The Office of the Special Inspector General for the Troubled Asset Relief Program (SIGTARP), which recently criticized Treasury in connection with its implementation of the Capital Purchase Program (CPP), today released a report, dated tomorrow, critically evaluating Treasury’s implementation of the $75 billion Home Affordable Modification Program (HAMP). Although Treasury originally projected that the 4-year program would “help up to 3 to 4 million at-risk homeowners avoid foreclosure,” SIGTARP’s report notes that HAMP has resulted in only 168,708 permanent modifications in its first year (see January and February HAMP data). SIGTARP makes several recommendations for how Treasury could more effectively implement the program, including prominent disclosure of goals, adoption of fair methodologies for evaluating performance against those goals, additional marketing efforts, elimination of reduced supporting documentation requirements and modifications of the program’s structure to minimize the risk of re-default.
SIGTARP’s recommendations are summarized below:
- Treasury should prominently disclose goals and fairly measure performance.
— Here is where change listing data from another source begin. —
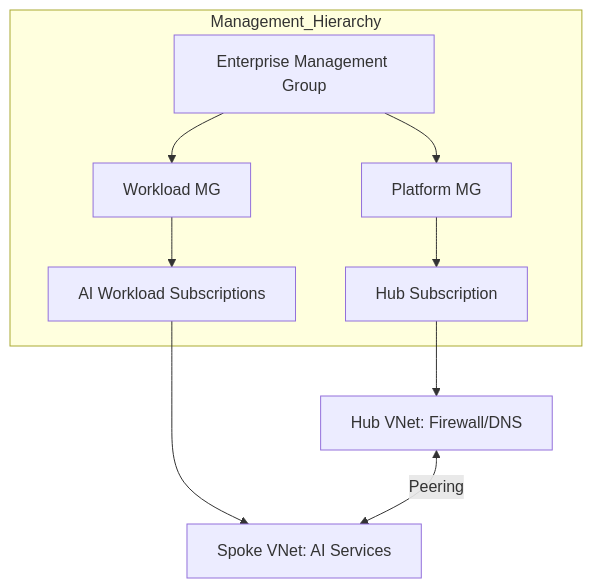
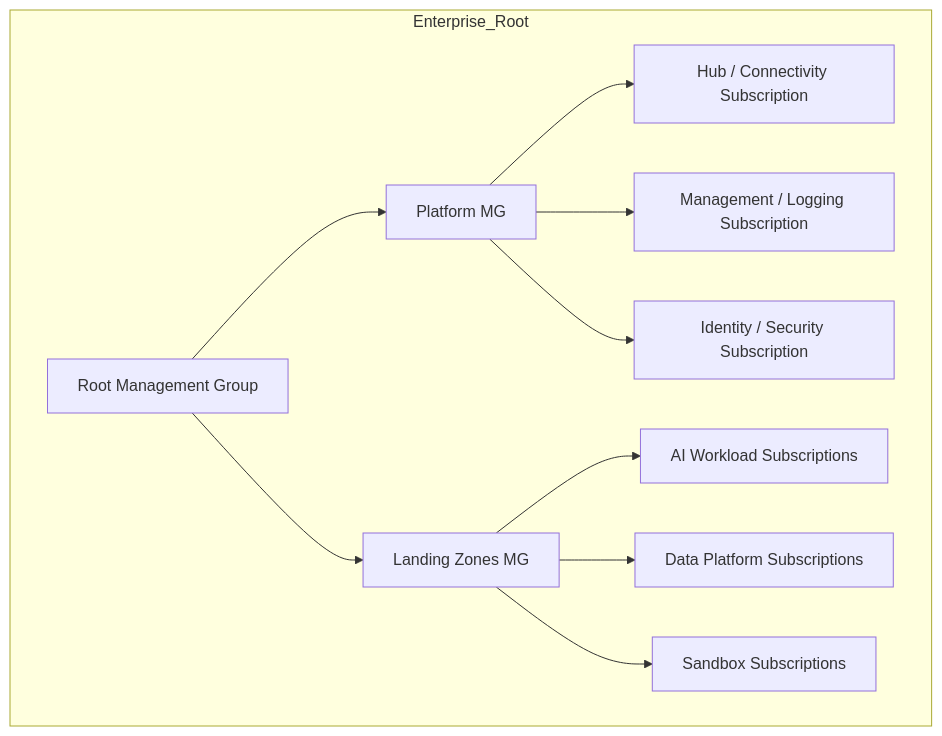
Before and after one commit to Devopstrio/ai-landing-zone: the first of 3 diagrams in README.md, drawn with Mermaid. The commit also changed other lines of this file and 2 other files, not shown here.

Commit message:
feat: professional end-to-end elevation - governance api & management hierarchy

````diff
--- a/README.md
+++ b/README.md
@@ -37,14 +33,16 @@
 ```mermaid
 graph TD
-    subgraph Management_Hierarchy
-        MG[Enterprise Management Group]
-        MG --> PLAT[Platform MG]
-        MG --> WORK[Workload MG]
-        PLAT --> HUB_SUB[Hub Subscription]
-        WORK --> AI_SUB[AI Workload Subscriptions]
+    subgraph Enterprise_Root
+        MG_R[Root Management Group]
+        MG_R --> MG_P[Platform MG]
+        MG_R --> MG_L[Landing Zones MG]
+        
+        MG_P --> S_HUB[Hub / Connectivity Subscription]
+        MG_P --> S_MGMT[Management / Logging Subscription]
+        MG_P --> S_SEC[Identity / Security Subscription]
+        
+        MG_L --> S_AI[AI Workload Subscriptions]
+        MG_L --> S_DATA[Data Platform Subscriptions]
+        MG_L --> S_SB[Sandbox Subscriptions]
     end
-    
-    HUB_SUB --> HUB_VNET[Hub VNet: Firewall/DNS]
-    AI_SUB --> SPOKE_VNET[Spoke VNet: AI Services]
-    HUB_VNET <-->|Peering| SPOKE_VNET
 ```
````
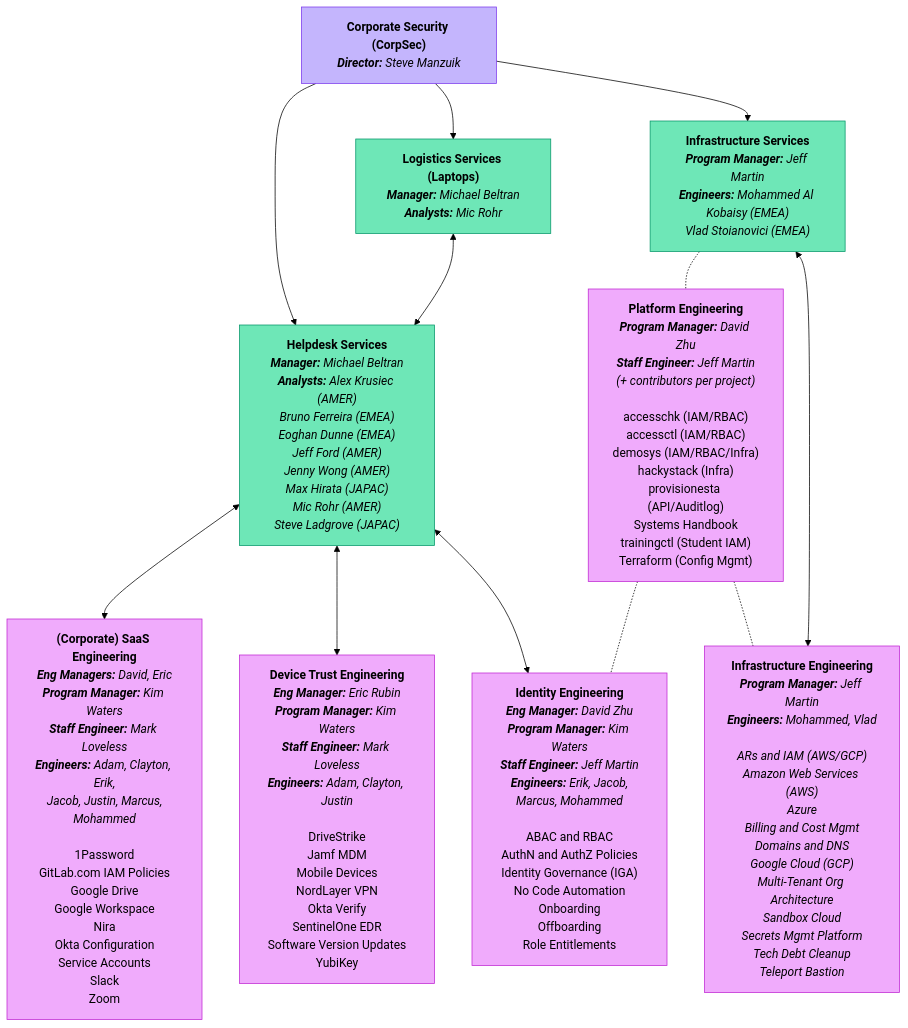
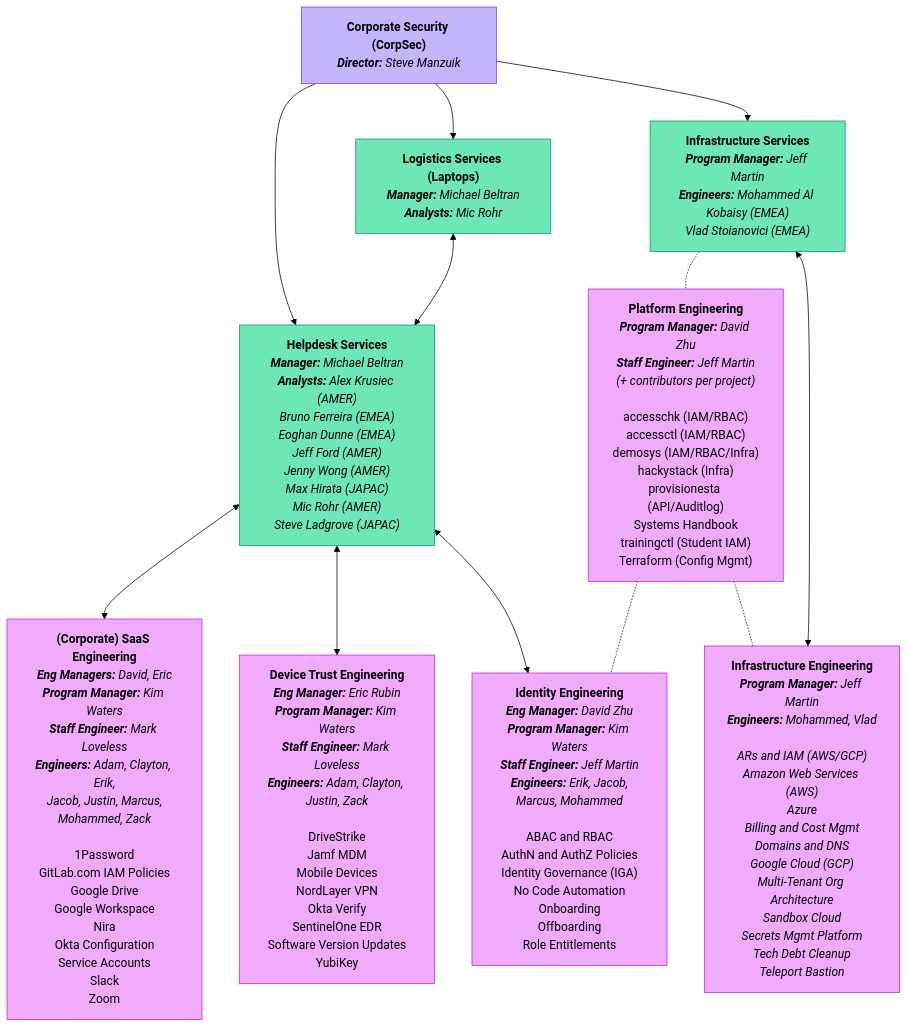
Before and after one commit to secretstartups/handbook: the first of 2 diagrams in content/handbook/security/corporate/team/_index.md, drawn with Mermaid (forest theme). The commit also changed other lines of this file and 1 other file, not shown here.

````diff
--- a/content/handbook/security/corporate/team/_index.md
+++ b/content/handbook/security/corporate/team/_index.md
@@ -466,44 +485,44 @@
 ```mermaid
 graph TB
 
 CORPSEC_SVC["<b>Corporate Security (CorpSec)</b><br><i><b>Director:</b> Steve Manzuik</i>"]:::violet
 
 CORPSEC_SVC_HELPDESK["<b>Helpdesk Services</b><br><i><b>Manager:</b> Michael Beltran</i><br><i><b>Analysts:</b> Alex Krusiec (AMER)<br>Bruno Ferreira (EMEA)<br>Eoghan Dunne (EMEA)<br>Jeff Ford (AMER)<br>Jenny Wong (AMER)<br>Max Hirata (JAPAC)<br>Mic Rohr (AMER)<br>Steve Ladgrove (JAPAC)"]:::emerald
 CORPSEC_SVC_LOGISTICS["<b>Logistics Services (Laptops)</b><br><i><b>Manager:</b> Michael Beltran</i><br><i><b>Analysts:</b> Mic Rohr</i>"]:::emerald
 CORPSEC_SVC_INFRA["<b>Infrastructure Services</b><br><i><b>Program Manager:</b> Jeff Martin</i><br><i><b>Engineers:</b> Mohammed Al Kobaisy (EMEA)<br>Vlad Stoianovici (EMEA)"]:::emerald
 
-CORPSEC_ENG_SAAS["<b>(Corporate) SaaS Engineering</b><br><i><b>Eng Managers:</b> David, Eric</i><br><i><b>Program Manager:</b> Kim Waters</i><br><i><b>Staff Engineer:</b> Mark Loveless</i><br><i><b>Engineers:</b> Adam, Clayton, Erik,<br> Jacob, Justin, Marcus, Mohammed</i><br><br>1Password<br>GitLab.com IAM Policies<br>Google Drive<br>Google Workspace<br>Nira<br>Okta Configuration<br>Service Accounts<br>Slack<br>Zoom"]:::fuchsia
-CORPSEC_ENG_DEVICE["<b>Device Trust Engineering</b><br><i><b>Eng Manager:</b> Eric Rubin</i><br><i><b>Program Manager:</b> Kim Waters</i><br><i><b>Staff Engineer:</b> Mark Loveless</i><br><i><b>Engineers:</b> Adam, Clayton, Justin</i><br><br>DriveStrike<br>Jamf MDM<br>Mobile Devices<br>NordLayer VPN<br>Okta Verify<br>SentinelOne EDR<br>Software Version Updates<br>YubiKey"]:::fuchsia
+CORPSEC_ENG_SAAS["<b>(Corporate) SaaS Engineering</b><br><i><b>Eng Managers:</b> David, Eric</i><br><i><b>Program Manager:</b> Kim Waters</i><br><i><b>Staff Engineer:</b> Mark Loveless</i><br><i><b>Engineers:</b> Adam, Clayton, Erik,<br> Jacob, Justin, Marcus, Mohammed, Zack</i><br><br>1Password<br>GitLab.com IAM Policies<br>Google Drive<br>Google Workspace<br>Nira<br>Okta Configuration<br>Service Accounts<br>Slack<br>Zoom"]:::fuchsia
+CORPSEC_ENG_DEVICE["<b>Device Trust Engineering</b><br><i><b>Eng Manager:</b> Eric Rubin</i><br><i><b>Program Manager:</b> Kim Waters</i><br><i><b>Staff Engineer:</b> Mark Loveless</i><br><i><b>Engineers:</b> Adam, Clayton, Justin, Zack</i><br><br>DriveStrike<br>Jamf MDM<br>Mobile Devices<br>NordLayer VPN<br>Okta Verify<br>SentinelOne EDR<br>Software Version Updates<br>YubiKey"]:::fuchsia
 CORPSEC_ENG_IDENTITY["<b>Identity Engineering</b><br><i><b>Eng Manager:</b> David Zhu</i><br><i><b>Program Manager:</b> Kim Waters</i><br><i><b>Staff Engineer:</b> Jeff Martin</i><br><i><b>Engineers:</b> Erik, Jacob,<br>Marcus, Mohammed</i><br><br>ABAC and RBAC<br>AuthN and AuthZ Policies<br>Identity Governance (IGA)<br>No Code Automation<br>Onboarding<br>Offboarding<br>Role Entitlements"]:::fuchsia
 CORPSEC_ENG_INFRA["<b>Infrastructure Engineering</b><br><i><b>Program Manager:</b> Jeff Martin</i><br><i><b>Engineers:</b> Mohammed, Vlad<br><br>ARs and IAM (AWS/GCP)<br>Amazon Web Services (AWS)<br>Azure<br>Billing and Cost Mgmt<br>Domains and DNS<br>Google Cloud (GCP)<br>Multi-Tenant Org Architecture<br>Sandbox Cloud<br>Secrets Mgmt Platform<br>Tech Debt Cleanup<br>Teleport Bastion"]:::fuchsia
 CORPSEC_ENG_PLATFORM["<b>Platform Engineering</b><br><i><b>Program Manager:</b> David Zhu</i><br><i><b>Staff Engineer:</b> Jeff Martin</i><br><i>(+ contributors per project)</i><br><br>accesschk (IAM/RBAC)<br>accessctl (IAM/RBAC)<br>demosys (IAM/RBAC/Infra)<br>hackystack (Infra)<br>provisionesta (API/Auditlog)<br>Systems Handbook<br>trainingctl (Student IAM)<br>Terraform (Config Mgmt)"]:::fuchsia
 
 CORPSEC_SVC --> CORPSEC_SVC_HELPDESK
 CORPSEC_SVC --> CORPSEC_SVC_LOGISTICS
 CORPSEC_SVC --> CORPSEC_SVC_INFRA
 CORPSEC_SVC_HELPDESK <--> CORPSEC_ENG_SAAS
 CORPSEC_SVC_HELPDESK <--> CORPSEC_ENG_DEVICE
 CORPSEC_SVC_HELPDESK <--> CORPSEC_ENG_IDENTITY
 CORPSEC_SVC_LOGISTICS <--> CORPSEC_SVC_HELPDESK
 %% CORPSEC_ENG -.- CORPSEC_ENG_SAAS
 %% CORPSEC_ENG -.- CORPSEC_ENG_DEVICE
 %% CORPSEC_ENG -.- CORPSEC_ENG_IDENTITY
 %% CORPSEC_ENG -.- CORPSEC_ENG_INFRA
 %% CORPSEC_ENG -.- CORPSEC_ENG_PLATFORM
 CORPSEC_SVC_INFRA -.- CORPSEC_ENG_PLATFORM
 CORPSEC_ENG_PLATFORM -.- CORPSEC_ENG_IDENTITY
 CORPSEC_ENG_PLATFORM -.- CORPSEC_ENG_INFRA
 CORPSEC_SVC_INFRA <--> CORPSEC_ENG_INFRA
 %% CORPSEC_ENG_IDENTITY -.- CORPSEC_ENG_PLATFORM
 %% CORPSEC_ENG_INFRA -.- CORPSEC_ENG_PLATFORM
 
 classDef slate fill:#cbd5e1,stroke:#475569,stroke-width:1px;
 classDef red fill:#fca5a5,stroke:#dc2626,stroke-width:1px;
 classDef orange fill:#fdba74,stroke:#ea580c,stroke-width:1px;
 classDef yellow fill:#fcd34d,stroke:#ca8a04,stroke-width:1px;
 classDef emerald fill:#6ee7b7,stroke:#059669,stroke-width:1px;
 classDef cyan fill:#67e8f9,stroke:#0891b2,stroke-width:1px;
 classDef sky fill:#7dd3fc,stroke:#0284c7,stroke-width:1px;
 classDef violet fill:#c4b5fd,stroke:#7c3aed,stroke-width:1px;
 classDef fuchsia fill:#f0abfc,stroke:#c026d3,stroke-width:1px;
 ```
````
Despite Treasury’s statement that HAMP would “help up to 3 to 4 million at-risk homeowners avoid foreclosure” and its website which still states that HAMP was created “to help up to 4 million families avoid foreclosure,” Treasury has been counting the number of offers for trial modification, regardless of whether the offers result in permanent modifications or even actual trial modifications. SIGTARP recommends that Treasury prominently disclose its goals for how many homeowners will actually be helped and that Treasury’s performance be fairly measured against such goals.
- Treasury should engage in a sustained public service announcement campaign. SIGTARP reported that the lack of awareness of potential participating homeowners has contributed to the disappointing results of HAMP. Emphasizing the “inexplicable” absence of any public service television announcements by Treasury more than a year into the program, SIGTARP recommends that Treasury undertake a sustained public service announcement campaign as soon as possible to reach additional potential participants and provide the public with complete, accurate information.
- Treasury should cease allowing alternative forms of supporting documentation. Treasury’s decision to allow trial modifications to proceed without receipt of supporting documentation has created a large backlog of trial modifications that may never be converted into permanent modifications. Treasury has repeatedly revised the requirements for supporting documentation, making it difficult for servicers to keep pace. In addition, Treasury has allowed trial modifications to proceed based only on verbal representations, and borrowers may be “gaming the system” by obtaining modifications with misrepresentations and avoiding monthly payments and foreclosure by intentionally withholding documentation.
- Treasury should modify the program to minimize the risk of re-default. SIGTARP reported that HAMP’s structure is particularly vulnerable to the risk that borrowers will re-default on mortgages modified under HAMP. First, in determining eligibility for a modification, HAMP excludes all non-mortgage debt that would normally be considered in traditional loan underwriting, such as student loans, car payments, credit card debt and second liens, thereby understating the risk of re-default. In addition, interest rates reduced under HAMP may increase after five years to prevailing market rates, resulting in a significant increase in monthly payments. Because wages are projected to increase at a slower rate, SIGTARP reported that structuring interest rates to increase in 5 years could significantly increase the re-default risk.